### HOW TO COMPLETE THIS TASK
An exact restatement of the data is required, with the images omitted.

Screenshot and code edit data:
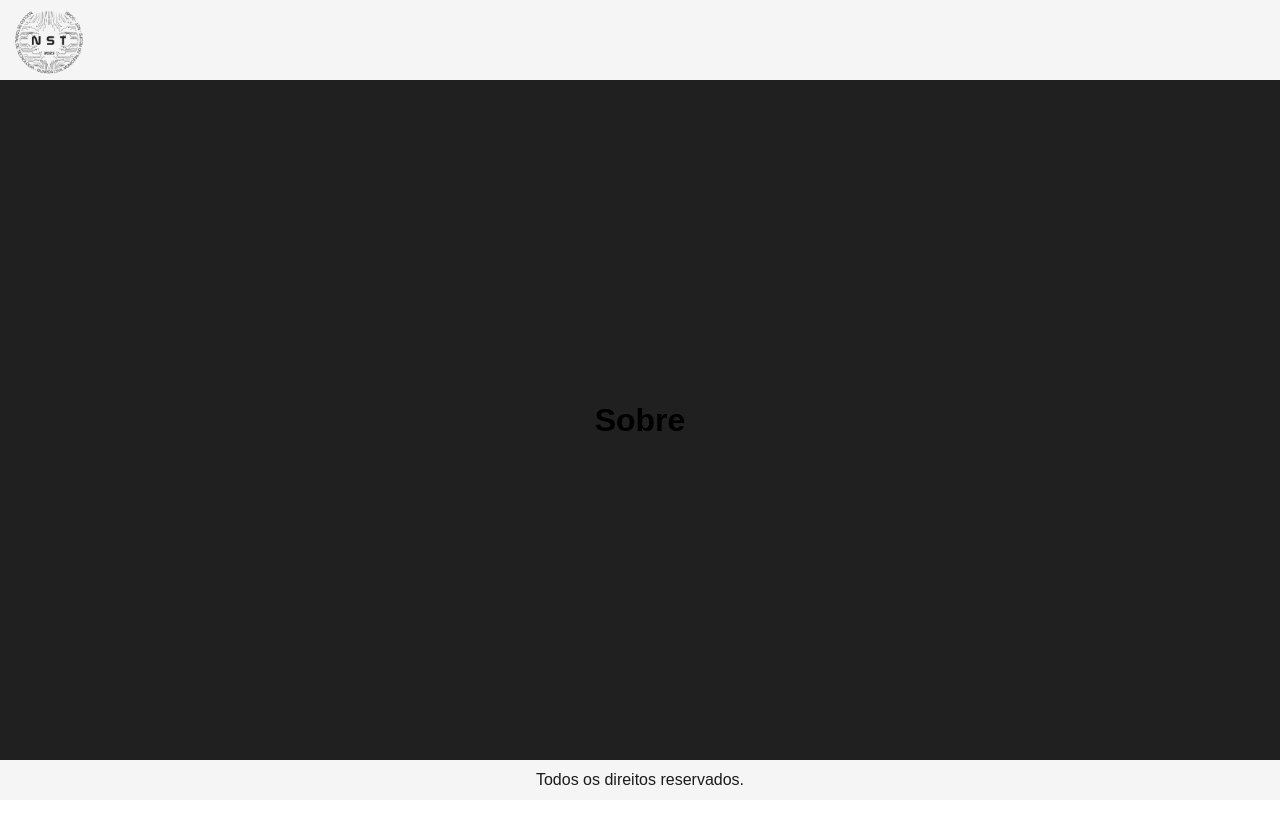
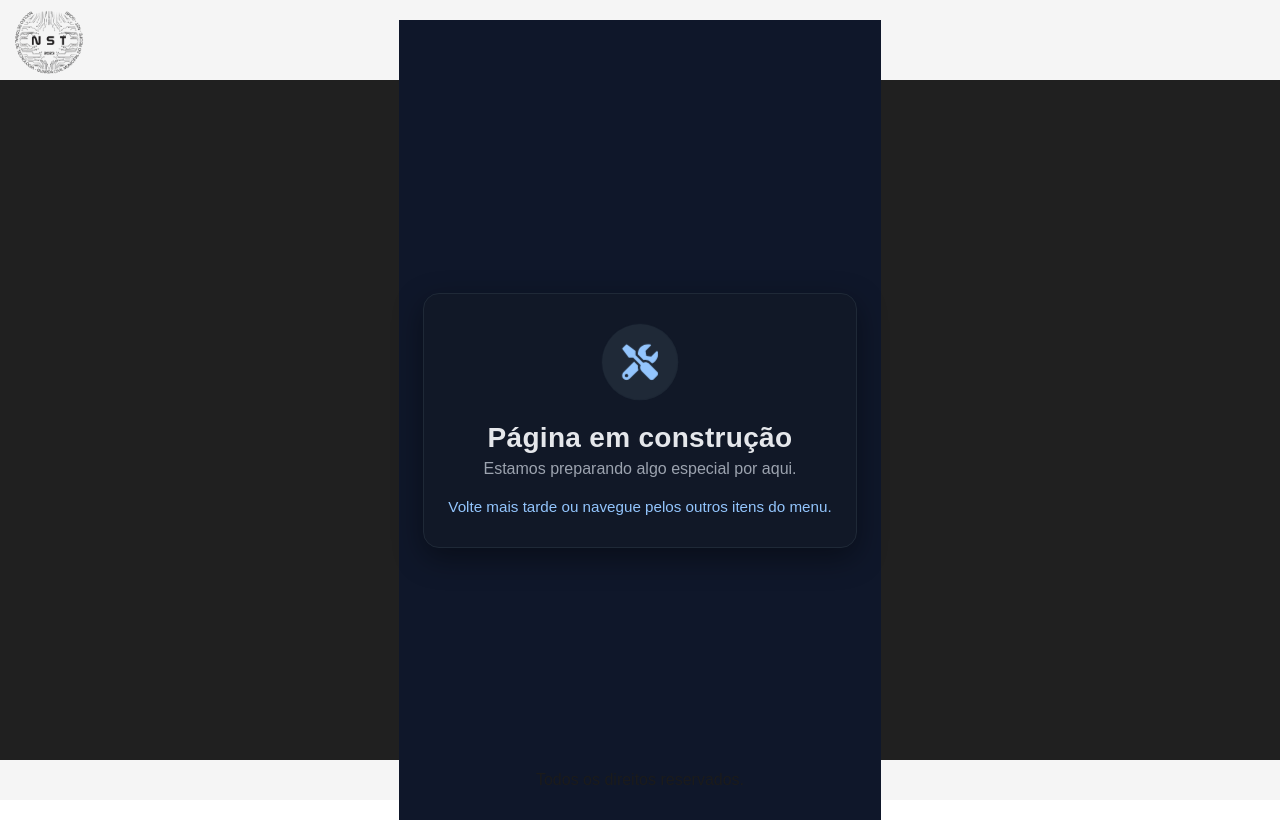
Before and after one commit to V1774R/nst, a React (Vite) app in the folder codigos/: page /sobre in a window 1280 px wide. Built offline with nearby package versions, Linux system fonts and the light colour scheme.

Commit message:
Subindo pagina em contrução

```diff
--- a/codigos/src/components/navMenu/index.jsx
+++ b/codigos/src/components/navMenu/index.jsx
@@ -1,5 +1,6 @@
 import styled from "styled-components";
 import { FaHome, FaProjectDiagram, FaUser } from "react-icons/fa";
+import { Link } from "react-router-dom";
 
 const MenuEstilizado = styled.div`
     display: flex;
@@ -11,7 +12,7 @@ const MenuEstilizado = styled.div`
         display: none;
     }
 
-    p {
+    a {
         height: 72px;
         flex-grow: 1;
         display: flex;
@@ -20,6 +21,8 @@ const MenuEstilizado = styled.div`
         flex-direction: column;
         gap: 8px;
         cursor: pointer;
+        text-decoration: none;
+        color: #000;
     }
 
 `
@@ -29,9 +32,9 @@ export const NavMenu = () => {
 
     return (
         <MenuEstilizado>
-            <p><FaHome />início</p>
-            <p><FaProjectDiagram />projetos</p>
-            <p><FaUser />sobre</p>
+            <Link to={"/"}><FaHome />início</Link>
+            <Link to={"/projetos"}><FaProjectDiagram />projetos</Link>
+            <Link to={"sobre"}><FaUser />sobre</Link>
         </MenuEstilizado>
     )
 }
--- a/codigos/src/pages/sobre/index.jsx
+++ b/codigos/src/pages/sobre/index.jsx
@@ -1,7 +1,72 @@
+import styled, { keyframes } from "styled-components";
+import { FaTools } from "react-icons/fa";
+
+const pulse = keyframes`
+  0% { transform: scale(1); }
+  50% { transform: scale(1.06); }
+  100% { transform: scale(1); }
+`;
+
+const Container = styled.section`
+  min-height: 100dvh;
+  display: grid;
+  place-items: center;
+  padding: 24px;
+  background: #0f172a; /* slate-900 */
+  color: #e5e7eb;      /* gray-200 */
+  text-align: center;
+`;
+
+const Card = styled.div`
+  max-width: 640px;
+  width: 100%;
+  background: #111827; /* gray-900 */
+  border: 1px solid #1f2937; /* gray-800 */
+  border-radius: 16px;
+  padding: 32px 24px;
+  box-shadow: 0 10px 30px rgba(0,0,0,0.4);
+`;
+
+const IconWrap = styled.div`
+  display: inline-flex;
+  align-items: center;
+  justify-content: center;
+  width: 72px;
+  height: 72px;
+  margin: 0 auto 16px;
+  border-radius: 50%;
+  background: #1f2937; /* gray-800 */
+  animation: ${pulse} 2.2s ease-in-out infinite;
+`;
+
+const Title = styled.h1`
+  font-size: 1.75rem;
+  margin: 8px 0 6px;
+  letter-spacing: 0.3px;
+`;
+
+const Subtitle = styled.p`
+  font-size: 1rem;
+  color: #9ca3af; /* gray-400 */
+  margin-bottom: 20px;
+`;
+
+const Hint = styled.p`
+  font-size: 0.95rem;
+  color: #93c5fd; /* blue-300 */
+`;
+
 export const Sobre = () => {
-    return(
-        <>
-            <h1>Sobre</h1>
-        </>
-    )
-}
+  return (
+    <Container aria-label="Página em construção">
+      <Card>
+        <IconWrap>
+          <FaTools size={34} color="#93c5fd" aria-hidden="true" />
+        </IconWrap>
+        <Title>Página em construção</Title>
+        <Subtitle>Estamos preparando algo especial por aqui.</Subtitle>
+        <Hint>Volte mais tarde ou navegue pelos outros itens do menu.</Hint>
+      </Card>
+    </Container>
+  );
+};
```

### EXPECTED OUTPUT
Before and after one commit to V1774R/nst, a React (Vite) app in the folder codigos/: page /sobre in a window 1280 px wide. Built offline with nearby package versions, Linux system fonts and the light colour scheme.

Commit message:
Subindo pagina em contrução

```diff
--- a/codigos/src/components/navMenu/index.jsx
+++ b/codigos/src/components/navMenu/index.jsx
@@ -1,5 +1,6 @@
 import styled from "styled-components";
 import { FaHome, FaProjectDiagram, FaUser } from "react-icons/fa";
+import { Link } from "react-router-dom";
 
 const MenuEstilizado = styled.div`
     display: flex;
@@ -11,7 +12,7 @@ const MenuEstilizado = styled.div`
         display: none;
     }
 
-    p {
+    a {
         height: 72px;
         flex-grow: 1;
         display: flex;
@@ -20,6 +21,8 @@ const MenuEstilizado = styled.div`
         flex-direction: column;
         gap: 8px;
         cursor: pointer;
+        text-decoration: none;
+        color: #000;
     }
 
 `
@@ -29,9 +32,9 @@ export const NavMenu = () => {
 
     return (
         <MenuEstilizado>
-            <p><FaHome />início</p>
-            <p><FaProjectDiagram />projetos</p>
-            <p><FaUser />sobre</p>
+            <Link to={"/"}><FaHome />início</Link>
+            <Link to={"/projetos"}><FaProjectDiagram />projetos</Link>
+            <Link to={"sobre"}><FaUser />sobre</Link>
         </MenuEstilizado>
     )
 }
--- a/codigos/src/pages/sobre/index.jsx
+++ b/codigos/src/pages/sobre/index.jsx
@@ -1,7 +1,72 @@
+import styled, { keyframes } from "styled-components";
+import { FaTools } from "react-icons/fa";
+
+const pulse = keyframes`
+  0% { transform: scale(1); }
+  50% { transform: scale(1.06); }
+  100% { transform: scale(1); }
+`;
+
+const Container = styled.section`
+  min-height: 100dvh;
+  display: grid;
+  place-items: center;
+  padding: 24px;
+  background: #0f172a; /* slate-900 */
+  color: #e5e7eb;      /* gray-200 */
+  text-align: center;
+`;
+
+const Card = styled.div`
+  max-width: 640px;
+  width: 100%;
+  background: #111827; /* gray-900 */
+  border: 1px solid #1f2937; /* gray-800 */
+  border-radius: 16px;
+  padding: 32px 24px;
+  box-shadow: 0 10px 30px rgba(0,0,0,0.4);
+`;
+
+const IconWrap = styled.div`
+  display: inline-flex;
+  align-items: center;
+  justify-content: center;
+  width: 72px;
+  height: 72px;
+  margin: 0 auto 16px;
+  border-radius: 50%;
+  background: #1f2937; /* gray-800 */
+  animation: ${pulse} 2.2s ease-in-out infinite;
+`;
+
+const Title = styled.h1`
+  font-size: 1.75rem;
+  margin: 8px 0 6px;
+  letter-spacing: 0.3px;
+`;
+
+const Subtitle = styled.p`
+  font-size: 1rem;
+  color: #9ca3af; /* gray-400 */
+  margin-bottom: 20px;
+`;
+
+const Hint = styled.p`
+  font-size: 0.95rem;
+  color: #93c5fd; /* blue-300 */
+`;
+
 export const Sobre = () => {
-    return(
-        <>
-            <h1>Sobre</h1>
-        </>
-    )
-}
+  return (
+    <Container aria-label="Página em construção">
+      <Card>
+        <IconWrap>
+          <FaTools size={34} color="#93c5fd" aria-hidden="true" />
+        </IconWrap>
+        <Title>Página em construção</Title>
+        <Subtitle>Estamos preparando algo especial por aqui.</Subtitle>
+        <Hint>Volte mais tarde ou navegue pelos outros itens do menu.</Hint>
+      </Card>
+    </Container>
+  );
+};
```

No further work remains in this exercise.